TASK STATEMENT
Every line that contains the word "replace" should be copied from the records below.

(Source records)
——

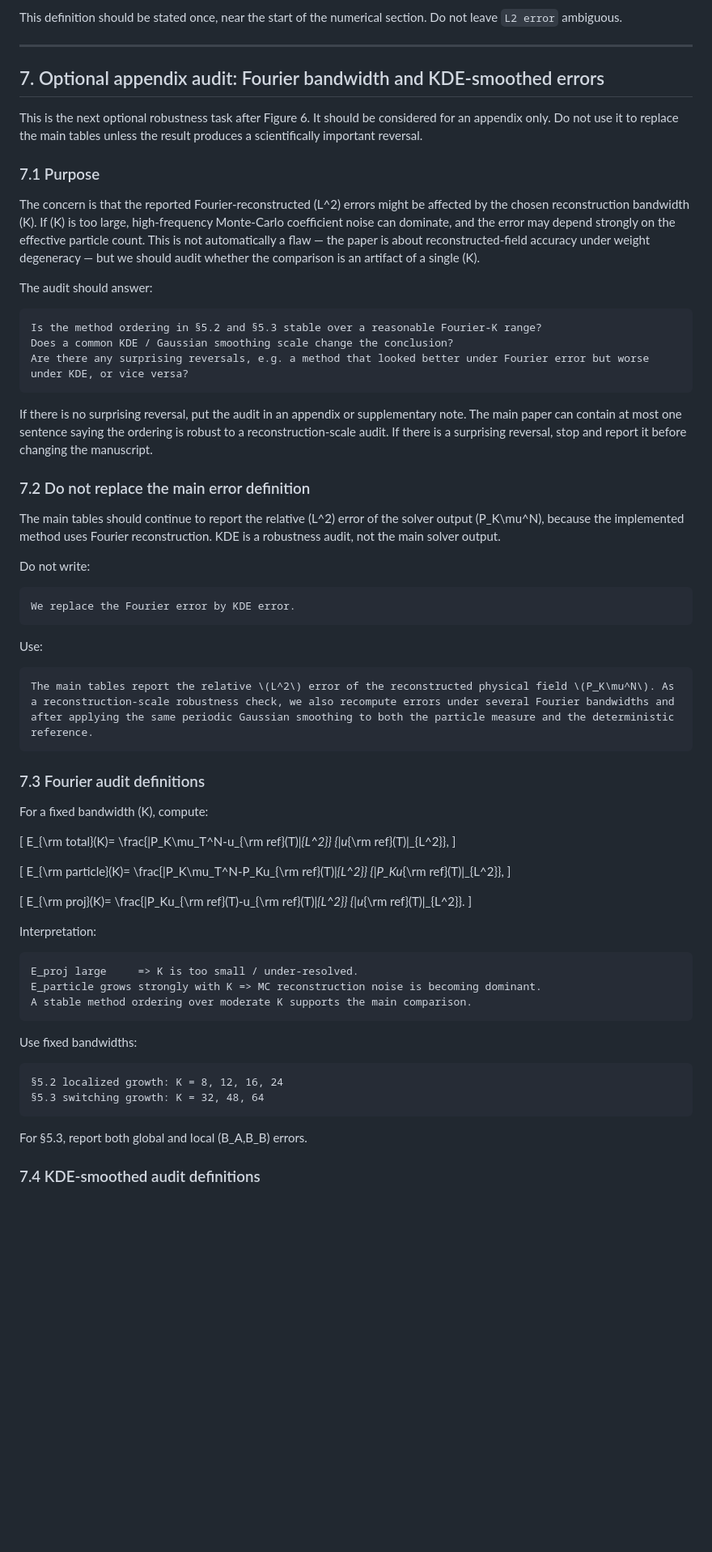
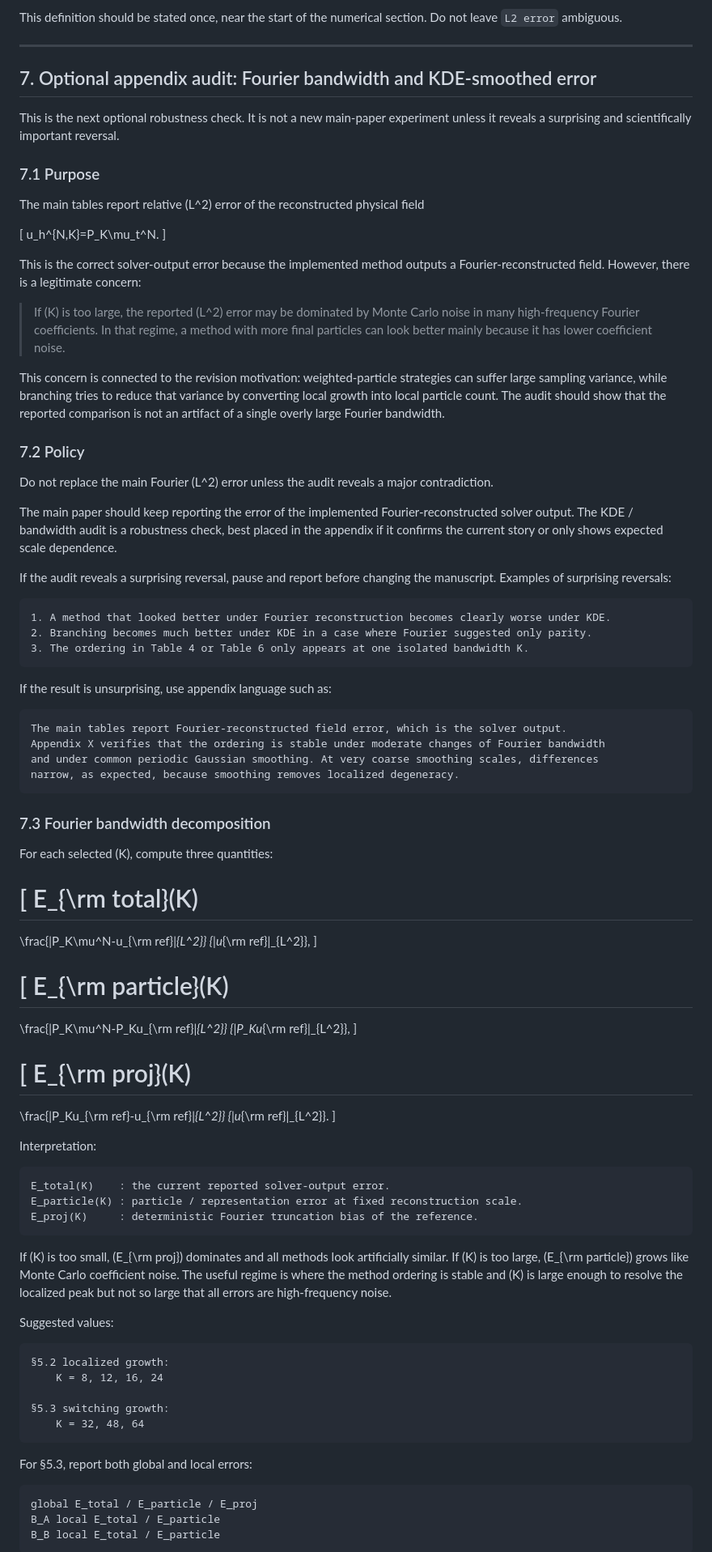
Before and after one commit to Lyuliyao/equal-weight-branching, a Markdown page: CLAUDE.md, the part around one of its changes. Shown at 81% size. GitHub-like rendering; blank space fills up the shorter version.

Commit message:
Revise tasks and figure requirements in CLAUDE.md
Updated CLAUDE.md to refine tasks and clarify figure requirements for switching-growth analysis.

````diff
--- a/CLAUDE.md
+++ b/CLAUDE.md
@@ -342,78 +347,97 @@ This definition should be stated once, near the start of the numerical section.
 
 ---
 
-## 7. Optional appendix audit: Fourier bandwidth and KDE-smoothed errors
+## 7. Optional appendix audit: Fourier bandwidth and KDE-smoothed error
 
-This is the next optional robustness task after Figure 6. It should be considered for an appendix only. Do not use it to replace the main tables unless the result produces a scientifically important reversal.
+This is the next optional robustness check. It is not a new main-paper experiment unless it reveals a surprising and scientifically important reversal.
 
 ### 7.1 Purpose
 
-The concern is that the reported Fourier-reconstructed \(L^2\) errors might be affected by the chosen reconstruction bandwidth \(K\). If \(K\) is too large, high-frequency Monte-Carlo coefficient noise can dominate, and the error may depend strongly on the effective particle count. This is not automatically a flaw — the paper is about reconstructed-field accuracy under weight degeneracy — but we should audit whether the comparison is an artifact of a single \(K\).
+The main tables report relative \(L^2\) error of the reconstructed physical field
 
-The audit should answer:
+\[
+u_h^{N,K}=P_K\mu_t^N.
+\]
+
+This is the correct solver-output error because the implemented method outputs a Fourier-reconstructed field. However, there is a legitimate concern:
+
+> If \(K\) is too large, the reported \(L^2\) error may be dominated by Monte Carlo noise in many high-frequency Fourier coefficients. In that regime, a method with more final particles can look better mainly because it has lower coefficient noise.
+
+This concern is connected to the revision motivation: weighted-particle strategies can suffer large sampling variance, while branching tries to reduce that variance by converting local growth into local particle count. The audit should show that the reported comparison is not an artifact of a single overly large Fourier bandwidth.
+
+### 7.2 Policy
+
+Do not replace the main Fourier \(L^2\) error unless the audit reveals a major contradiction.
+
+The main paper should keep reporting the error of the implemented Fourier-reconstructed solver output. The KDE / bandwidth audit is a robustness check, best placed in the appendix if it confirms the current story or only shows expected scale dependence.
+
+If the audit reveals a surprising reversal, pause and report before changing the manuscript. Examples of surprising reversals:
 
 ```text
-Is the method ordering in §5.2 and §5.3 stable over a reasonable Fourier-K range?
-Does a common KDE / Gaussian smoothing scale change the conclusion?
-Are there any surprising reversals, e.g. a method that looked better under Fourier error but worse under KDE, or vice versa?
+1. A method that looked better under Fourier reconstruction becomes clearly worse under KDE.
+2. Branching becomes much better under KDE in a case where Fourier suggested only parity.
+3. The ordering in Table 4 or Table 6 only appears at one isolated bandwidth K.
 ```
 
-If there is no surprising reversal, put the audit in an appendix or supplementary note. The main paper can contain at most one sentence saying the ordering is robust to a reconstruction-scale audit. If there is a surprising reversal, stop and report it before changing the manuscript.
-
-### 7.2 Do not replace the main error definition
-
-The main tables should continue to report the relative \(L^2\) error of the solver output \(P_K\mu^N\), because the implemented method uses Fourier reconstruction. KDE is a robustness audit, not the main solver output.
-
-Do not write:
+If the result is unsurprising, use appendix language such as:
 
 ```text
-We replace the Fourier error by KDE error.
+The main tables report Fourier-reconstructed field error, which is the solver output.
+Appendix X verifies that the ordering is stable under moderate changes of Fourier bandwidth
+and under common periodic Gaussian smoothing. At very coarse smoothing scales, differences
+narrow, as expected, because smoothing removes localized degeneracy.
 ```
 
-Use:
+### 7.3 Fourier bandwidth decomposition
 
-```text
-The main tables report the relative \(L^2\) error of the reconstructed physical field \(P_K\mu^N\). As a reconstruction-scale robustness check, we also recompute errors under several Fourier bandwidths and after applying the same periodic Gaussian smoothing to both the particle measure and the deterministic reference.
-```
-
-### 7.3 Fourier audit definitions
-
-For a fixed bandwidth \(K\), compute:
+For each selected \(K\), compute three quantities:
 
 \[
-E_{\rm total}(K)=
-\frac{\|P_K\mu_T^N-u_{\rm ref}(T)\|_{L^2}}
-{\|u_{\rm ref}(T)\|_{L^2}},
+E_{\rm total}(K)
+=
+\frac{\|P_K\mu^N-u_{\rm ref}\|_{L^2}}
+{\|u_{\rm ref}\|_{L^2}},
 \]
 
 \[
-E_{\rm particle}(K)=
-\frac{\|P_K\mu_T^N-P_Ku_{\rm ref}(T)\|_{L^2}}
-{\|P_Ku_{\rm ref}(T)\|_{L^2}},
+E_{\rm particle}(K)
+=
+\frac{\|P_K\mu^N-P_Ku_{\rm ref}\|_{L^2}}
+{\|P_Ku_{\rm ref}\|_{L^2}},
 \]
 
 \[
-E_{\rm proj}(K)=
-\frac{\|P_Ku_{\rm ref}(T)-u_{\rm ref}(T)\|_{L^2}}
-{\|u_{\rm ref}(T)\|_{L^2}}.
+E_{\rm proj}(K)
+=
+\frac{\|P_Ku_{\rm ref}-u_{\rm ref}\|_{L^2}}
+{\|u_{\rm ref}\|_{L^2}}.
 \]
 
 Interpretation:
 
 ```text
-E_proj large     => K is too small / under-resolved.
-E_particle grows strongly with K => MC reconstruction noise is becoming dominant.
-A stable method ordering over moderate K supports the main comparison.
+E_total(K)    : the current reported solver-output error.
+E_particle(K) : particle / representation error at fixed reconstruction scale.
+E_proj(K)     : deterministic Fourier truncation bias of the reference.
 ```
 
-Use fixed bandwidths:
+If \(K\) is too small, \(E_{\rm proj}\) dominates and all methods look artificially similar. If \(K\) is too large, \(E_{\rm particle}\) grows like Monte Carlo coefficient noise. The useful regime is where the method ordering is stable and \(K\) is large enough to resolve the localized peak but not so large that all errors are high-frequency noise.
+
+Suggested values:
 
 ```text
-§5.2 localized growth: K = 8, 12, 16, 24
-§5.3 switching growth: K = 32, 48, 64
+§5.2 localized growth:
+    K = 8, 12, 16, 24
+
+§5.3 switching growth:
+    K = 32, 48, 64
 ```
 
-For §5.3, report both global and local \(B_A,B_B\) errors.
+For §5.3, report both global and local errors:
 
-### 7.4 KDE-smoothed audit definitions
+```text
+global E_total / E_particle / E_proj
+B_A local E_total / E_particle
+B_B local E_total / E_particle
+```
 
````
Also changed, not shown: other parts of CLAUDE.md (+180 -94 lines).
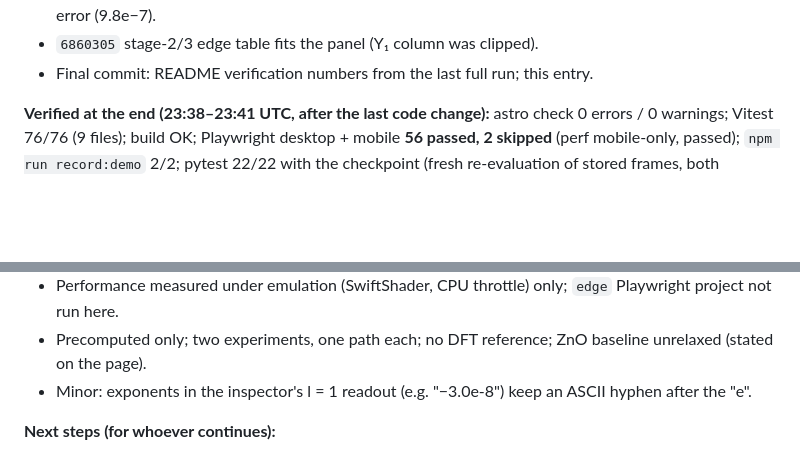
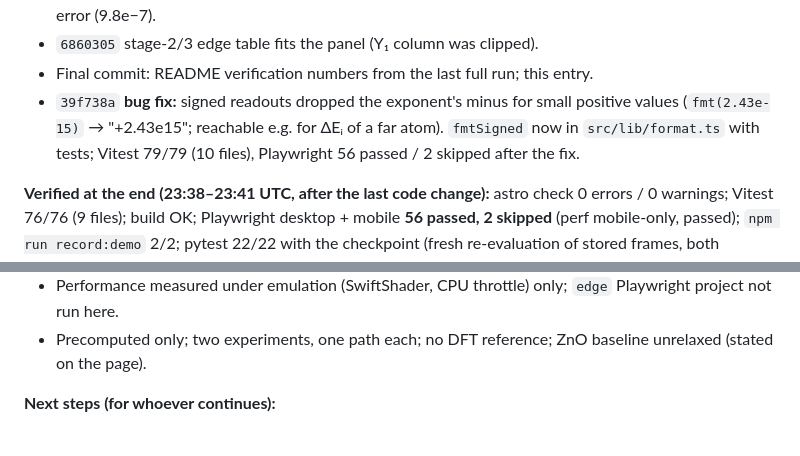
Before and after one commit to Iammohithhh/MLIPs_at, a Markdown page: inside-mace/HANDOFF.md, 2 parts joined by grey strips. GitHub-like rendering; blank space fills up the shorter version.

```diff
--- a/inside-mace/HANDOFF.md
+++ b/inside-mace/HANDOFF.md
@@ -325,6 +325,9 @@ Re-verified first (23:16–23:20): astro check 0 errors, Vitest 75/75, build OK,
   horizontal scroll in the ~300 px side panel. Browser check reads the Si d = +0.1 Å, h = 3e-4 Å error (9.8e−7).
 - `6860305` stage-2/3 edge table fits the panel (Y₁ column was clipped).
 - Final commit: README verification numbers from the last full run; this entry.
+- `39f738a` **bug fix:** signed readouts dropped the exponent's minus for small positive values (`fmt(2.43e-15)` →
+  "+2.43e15"; reachable e.g. for ΔEᵢ of a far atom). `fmtSigned` now in `src/lib/format.ts` with tests; Vitest 79/79
+  (10 files), Playwright 56 passed / 2 skipped after the fix.
 
 **Verified at the end (23:38–23:41 UTC, after the last code change):** astro check 0 errors / 0 warnings; Vitest
 76/76 (9 files); build OK; Playwright desktop + mobile **56 passed, 2 skipped** (perf mobile-only, passed);
@@ -338,7 +341,6 @@ Overflow sweep: 0 px at 320, 768, 844 (landscape), 1024, 1920 widths for walk st
   `RECORD_VIDEO=1 npm run record:demo`, or screen-record `?present=1&demo=1`.
 - Performance measured under emulation (SwiftShader, CPU throttle) only; `edge` Playwright project not run here.
 - Precomputed only; two experiments, one path each; no DFT reference; ZnO baseline unrelaxed (stated on the page).
-- Minor: exponents in the inspector's l = 1 readout (e.g. "−3.0e-8") keep an ASCII hyphen after the "e".
 
 **Next steps (for whoever continues):**
 1. Record the demonstration video on the owner's machine (`--project=edge` / `RECORD_VIDEO=1`) and check it frame by frame.
```
Also changed, not shown: inside-mace/README.md (+2 -2 lines).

——

TASK RESPONSE
-This is the next optional robustness task after Figure 6. It should be considered for an appendix only. Do not use it to replace the main tables unless the result produces a scientifically important reversal.
+Do not replace the main Fourier \(L^2\) error unless the audit reveals a major contradiction.
-### 7.2 Do not replace the main error definition
-We replace the Fourier error by KDE error.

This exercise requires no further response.